** Exercise directions **
After removing every image, reproduce the data exactly as it appears.

** Records for the exercise **
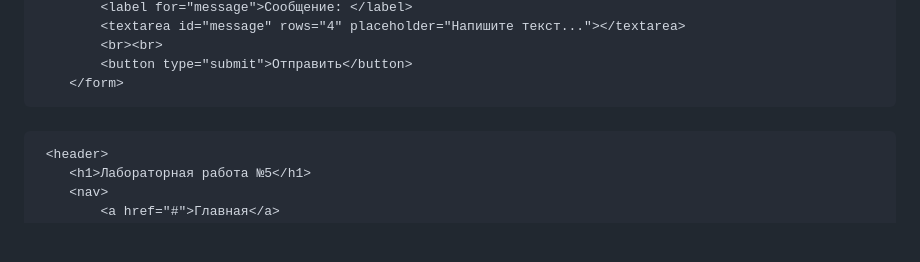
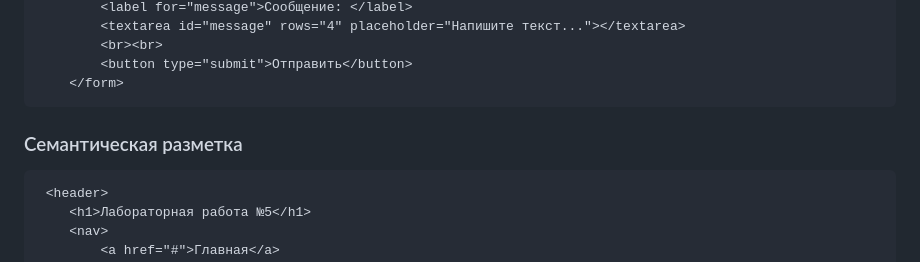
Before and after one commit to Gabrovez/Lab5_Html_Katarzhin, a Markdown page: README.md, the part around the change. GitHub-like rendering; blank space fills up the shorter version.

Commit message:
Fixed a mistake

````diff
--- a/README.md
+++ b/README.md
@@ -124,7 +124,7 @@
         <button type="submit">Отправить</button>
     </form>
 ```
-###
+### Семантическая разметка
 ```html
  <header>
     <h1>Лабораторная работа №5</h1>
````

** Written response **
Before and after one commit to Gabrovez/Lab5_Html_Katarzhin, a Markdown page: README.md, the part around the change. GitHub-like rendering; blank space fills up the shorter version.

Commit message:
Fixed a mistake

````diff
--- a/README.md
+++ b/README.md
@@ -124,7 +124,7 @@
         <button type="submit">Отправить</button>
     </form>
 ```
-###
+### Семантическая разметка
 ```html
  <header>
     <h1>Лабораторная работа №5</h1>
````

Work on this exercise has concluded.